How Solar Panels Work

Big Savings in a Big Package

Choosing to go with solar energy instead of relying solely on the traditional electric grid is a unique opportunity: when you use solar panels to supplement power obtained through the power grid, you are giving back to the environment. Traditional energy grids may rely extensively on non-renewable fossil fuels whose manufacture, shipping, and burning release fumes into the air. The fumes have a list of detrimental effects, from raising the temperature of the entire Earth to damaging the various protective layers of air that protects humans, plants, and animals from the extreme rays of the sun. Solar panels take that sunlight that hits the earth every day (indeed, every hour), and turns it into power that we use for our televisions, washer and dryers, and crockpots. It’s good to know, though, that while solar panels are wonderful investments, they have specific ways that they work to get your energy to you.

Photovoltaic Technology

Though the first solar panel was created in the 20th century, the first photovoltaic cell was created in a tiny laboratory in France. A 19-year-old boy by the name of Alexandre Becquerel was able to produce electricity from a liquid in his father’s home, and did so by exposing it to the sun. Later, another scientist discovered that selenium has the ability to to produce small amounts of electricity when in contact with sunlight.
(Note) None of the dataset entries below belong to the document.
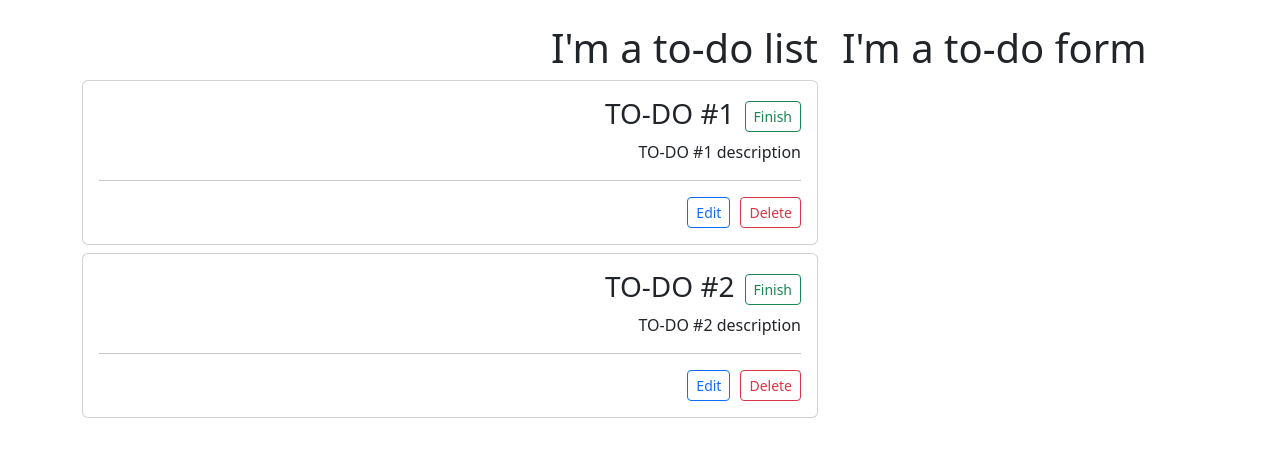
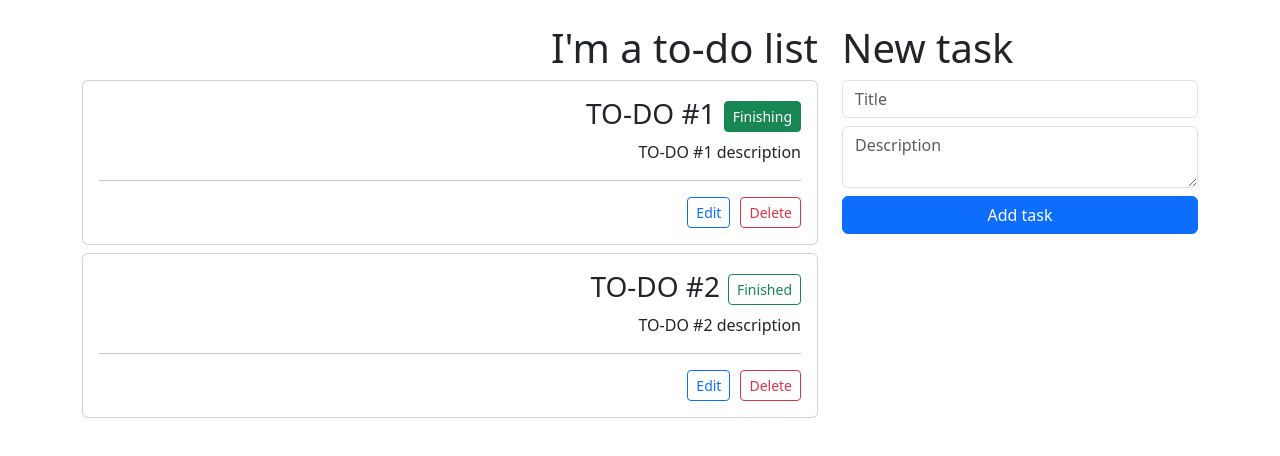
Before and after one commit to CarlosAlc91/to-do-list-React, a React (Create React App) app: page / in a window 1280 px wide. Shown: the top 456 px of the page. Built offline with nearby package versions, Linux system fonts and the light colour scheme.

Commit message:
updating-to-do-list-app

```diff
--- a/src/App.js
+++ b/src/App.js
@@ -3,26 +3,116 @@
 /* para importar librerias desde el package.json, no se necesita agregar ./ */
 /* para importar archivos que estan en la carpeta src, ahi si debemos agregar ./ */
 
-import React from "react"
+import React, { useState } from "react"
 import TodoList from "./components/TodoList"
 import TodoForm from "./components/TodoForm"
 
 
-/* creaacion de funcin */
+const initialTodos = [
+  {
+    id: 1,
+    title: 'TO-DO #1',
+    description: 'TO-DO #1 description',
+    completed: false
+  },
+
+  {
+    id: 2,
+    title: 'TO-DO #2',
+    description: 'TO-DO #2 description',
+    completed: true
+  }
+]
+
+
+/* creaacion de funciones para hacer cambios a nuestra app */
+/* cada que se cree una funcion o en app que tenga que ver con funcionalidad, se debe de agregar en el return de TodoList dentro de App, de lo contrario la funcion no esta siendo llamda */
 
 const App = () => {
   /* un componente, solamente puede retornar una unica etiqueta, para retornar mas de una etiqueta, debemos de retornar un contenedor padre. */
+
+  /* desestructuracion del array initialTodos*/
+  /* const [posicion0 asignalo a una variable todos, posicion1 asignalo a una variable setTodos] = useState(initialTodos aray) */
+  const [todos, setTodos] = useState(initialTodos)
+
+  /* creacion de funcion que elimina un TO-DO */
+  const todoDelete = (todoId) => {
+
+    const changedTodos = todos.filter(todo => todo.id !== todoId)
+
+    setTodos(changedTodos)
+  }
+
+  /* funcion que da por terminada una tarea */
+  const todoToogleComplete = (todoId) => {
+
+    /*  const changedTodos = (todoId) => {
+
+       const changedTodos = todos.map(todo => {
+         const todoEdit = {
+           ...todo,
+           completed: !todo.completed
+         }
+
+         if (todo.id === todoId) {
+           return todoEdit
+         } else {
+           return todo
+         }
+
+       })
+
+     } */
+
+
+    /* const changedTodos = todos.map(todo => todo.id === todoId ? { ...todo, completed: !todo.completed } : todo) */
+
+    const changedTodos = todos.map(todo => (
+      todo.id === todoId
+        ? { ...todo, completed: !todo.completed }
+        : todo
+    ))
+
+    setTodos(changedTodos)
+
+  }
+
+  /* funcion agregar tarea */
+  /* la funcion se agrega en el return en TodoForm, ya que estamos trabajando en TodoForm.js  */
+  const todoAdd = (todo) => {
+
+    const newTodo = {
+      id: Date.now(),
+      ...todo,
+      completed: false
+    }
+
+    const changedTodos = [
+      /* si agregamos el newTodo arriba de todo, las nuevas tareas se van agregando una arriba de otra. */
+      newTodo,
+      ...todos,
+    ]
+
+    setTodos(changedTodos)
+  }
+
   return (
     /* return varios elementos: se utiliza un fragment, etiquetas abiertas, ya que podria danar nuestra maquetacion
     */
     <div className="container mt-4">
       <div className="row">
         <div className="col-8">
-          <TodoList />
+          <TodoList
+            todos={todos}
+            todoDelete={todoDelete}
+            todoToogleComplete={todoToogleComplete}
+          />
           {/* componentes */}
         </div>
         <div className="col-4">
-          <TodoForm />
+          <TodoForm
+            todoAdd={todoAdd}
+          />
         </div>
       </div>
     </div>
--- a/src/components/Todo.js
+++ b/src/components/Todo.js
@@ -4,8 +4,9 @@ import React from 'react'
 /* desestructuracion de los todo */
 /* vamos a extraer los todos que tenemos en TodoList.js => todo.title y todo.description para evitar agreagar props.todo.title y solamente agregar todo.title */
 /* Esta desestructuracion se hace directamente dentro del argumeto del componente */
+/* cada que se cree una funcion o en app que tenga que ver con funcionalidad, se debe de agregar tanto en el parametro Todo como dentro del button al que la funcionalidad este haciendo referencia */
 
-const Todo = ({ todo }) => {
+const Todo = ({ todo, todoDelete, todoToogleComplete }) => {
 
   return (
     <div className='card mt-2'>
@@ -14,9 +15,15 @@ const Todo = ({ todo }) => {
         <h3 className='card-title' style={{ textAlign: 'right' }}>
           {/* de las propiedades todo.muestrame le tile */}
           {todo.title}
-          <button className='btn btn-sm btn-outline-success' style={{ marginLeft: '10px' }}>
-            Finish
+
+          <button
+            /* in new bootstrap ml (margin- left) or mr(margin-right) are not working now it's used ms(margin-start) for left and me (margin end) for right */
+            onClick={() => todoToogleComplete(todo.id)}
+            className={`btn btn-sm ${todo.completed ? 'btn-outline-success' : 'btn-success'} ms-2`}
+          >
+            {todo.completed ? 'Finished' : 'Finishing'}
           </button>
+
         </h3>
         <p className='card-text' style={{ textAlign: 'right' }}>
           {/* estamos usando algo similar a la interpolacion */}
@@ -31,7 +38,10 @@ const Todo = ({ todo }) => {
             Edit
           </button>
           {/* btn-danger = boton de color rojo */}
-          <button className='btn btn-sm btn-outline-danger'>
+          <button
+            onClick={() => todoDelete(todo.id)}
+            className='btn btn-sm btn-outline-danger'
+          >
             Delete
           </button>
         </div>
--- a/src/components/TodoForm.js
+++ b/src/components/TodoForm.js
@@ -1,11 +1,123 @@
-import React from 'react'
+/* se puede utilizar el auto import de useState para que automaticamente nos lo importe en React,  */
+import React, { useState } from 'react'
 
 /* creacion de componente, no es mas que una funcion */
 /* se va a importar a App.js */
 
-const TodoForm = () => {
+const initalFormValues = {
+  title: '',
+  description: ''
+}
+
+const TodoForm = ({ todoAdd }) => {
+  /* podemos user el snipet de useState para que automaticamente nos agrege el useState dentro del componente */
+  /* los hooks solo pueden ser usados dentro del componente */
+
+  const [formValues, setFormValues] = useState(initalFormValues)
+
+  /* desestructurar los formValues */
+  const { title, description } = formValues
+  /* estado de error para title o description vacios */
+  const [error, setError] = useState(null)
+  /* estado en el cual digamos que se creo la tarea con exito */
+  const [successMessage, setSuccessMessage] = useState(null)
+
+  /* Funcion que maneje el cambio en el formulario */
+  const handleInputChange = (e) => {
+
+    const changeFormValues = {
+      ...formValues,
+      [e.target.name]: e.target.value
+    }
+
+    setFormValues(changeFormValues)
+  }
+
+  /* submit task */
+  const handleSubmit = (e) => {
+    e.preventDefault()
+
+    /* validacion para los titulos vacios */
+    if (title.trim() === '') {
+      setError('Must enter title')
+      return
+    }
+
+    /* validacion para tareas vacias */
+    if (description.trim() === '') {
+      setError('Must enter a description')
+      return
+    }
+
+    /* funcion agregar nueva tarea, se crea primero en el App.js */
+    todoAdd(formValues)
+    /* limpiar formulario cuando se haya enviado una tarea */
+    /* no se recomienda poner null, ya que no se convierte en un objeto con la propiedad title */
+    /* lo mejor es enviarlo al valor inicial initialFormValues */
+    setFormValues(initalFormValues)
+
+    setSuccessMessage('Successfully added')
+
+    /* setSuccessMessage va a aparecer por cierto tiempo y despues va a desaparecer */
+    /* recibe dos argumentos (funcion a ejecutar pasado el tiempo en milisegundos, tiempo en milisegundos) */
+    setTimeout(() => {
+      setSuccessMessage(null)
+    }, 2000)
+
+    setError(null)
+  }
+
   return (
-    <h1>I'm a to-do form</h1>
+    <div>
+
+      <h1>New task</h1>
+      <form onSubmit={handleSubmit}>
+        <input
+          type='text'
+          placeholder='Title'
+          className='form-control'
+          value={title}
+          name='title'
+          onChange={handleInputChange}
+        />
+
+        <textarea
+          placeholder='Description'
+          className='form-control mt-2'
+          value={description}
+          name='description'
+          onChange={handleInputChange}
+        ></textarea>
+
+        <button
+          /* in the new bootstrap btn-block(to use a full-size button) is not working now we use w-100 (width at 100%) */
+          className='btn btn-primary w-100 mt-2'>
+          Add task
+        </button>
+
+      </form>
+      {
+        /* si error tiene algun valor me muestra la expresion, sino tiene nada, no muestra nada */
+        error &&
+        (
+          <div className='alert alert-danger mt-2'>
+            {error}
+          </div>
+        )
+
+      }
+
+      {
+        /* muestra un mensaje de exito cuando se haya agregado una nueva tarea exitosamente */
+        successMessage &&
+        (
+          <div className='alert alert-success mt-2'>
+            {successMessage}
+          </div>
+        )
+      }
+
+    </div>
   )
 }
 
--- a/src/components/TodoList.js
+++ b/src/components/TodoList.js
@@ -1,37 +1,28 @@
-import React, { useState } from 'react'
+import React from 'react'
 import Todo from './Todo'
 
 /* se va a importar a App.js */
 
 /* para una mejor lectura de los todo, se crea un array con los todo */
 
-const initialTodos = [
-  {
-    id: 1,
-    title: 'TO-DO #1',
-    description: 'TO-DO #1 description',
-    completed: false
-  },
+/* cada que se cree una funcion o en app que tenga que ver con funcionalidad, se debe de agregar tanto en el parametro TodoList como dentro del todo.map */
 
-  {
-    id: 2,
-    title: 'TO-DO #2',
-    description: 'TO-DO #2 description',
-    completed: true
-  }
-]
+const TodoList = ({ todos, todoDelete, todoToogleComplete }) => {
 
-const TodoList = () => {
-  /* desestructuracion del array initialTodos*/
-  /* const [posicion0 asignalo a una variable todos, posicion1 asignalo a una variable setTodos] = useState(initialTodos aray) */
-  const [todos, setTodos] = useState(initialTodos)
 
   return (
     /* a un fragment no se le pueden asignar o agregar style.css */
     <div>
       <h1 className='text-right' style={{ textAlign: 'right' }}>I'm a to-do list</h1>
       {
-        todos.map(todo => <Todo todo={todo} key={todo.id} />)
+        todos.map(todo => (
+          <Todo
+            todo={todo}
+            key={todo.id}
+            todoDelete={todoDelete}
+            todoToogleComplete={todoToogleComplete}
+          />
+        ))
       }
     </div>
   )
```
From there, nearly a dozen people over the next sixty years spend time and money researching the possibility of harvesting solar energy, something that saw patent after patent on this cell and that cell, with Bell Labs (Now Nokia Bell Labs, named after Alexander Graham Bell) finally presenting and patenting the practical solar panel, one of the types of solar panels available today.

From Sunlight to Light Bulb

Our sun is a star that sits nearly 100 billion miles away from Earth. Sunlight filters through the layers of Earth’s atmosphere, which removes the most harmful rays for life on Earth, and hits the solar cell. When light hits the solar cell, it is absorbed by a semiconductor, usually silicone in a sheet set in thin, strong metal. Solar panels can become very hot due to the absorption of light next to heat-conducting metal, and the requisite that they are placed outdoors. When light hits the silicone (or other semiconductor), the protons, which are the smallest particles of light and make up the light you see, jump around inside of the material, and make their way down through another layer of the absorbing material. The absorbing material is mixed with a naturally-occurring chemical whose chemical makeup pushes the jumping protons and all of their energy down into a direct current system, a system that constantly provides an uncontrolled type of energy. From there, a converter in your home will turn that direct current to an alternating current, one that you can divert to your bathroom, your bedroom, or your outdoor television. Solar panels can give you everything you need, and most of what you want through their unique way of capturing and giving you the power of the sun.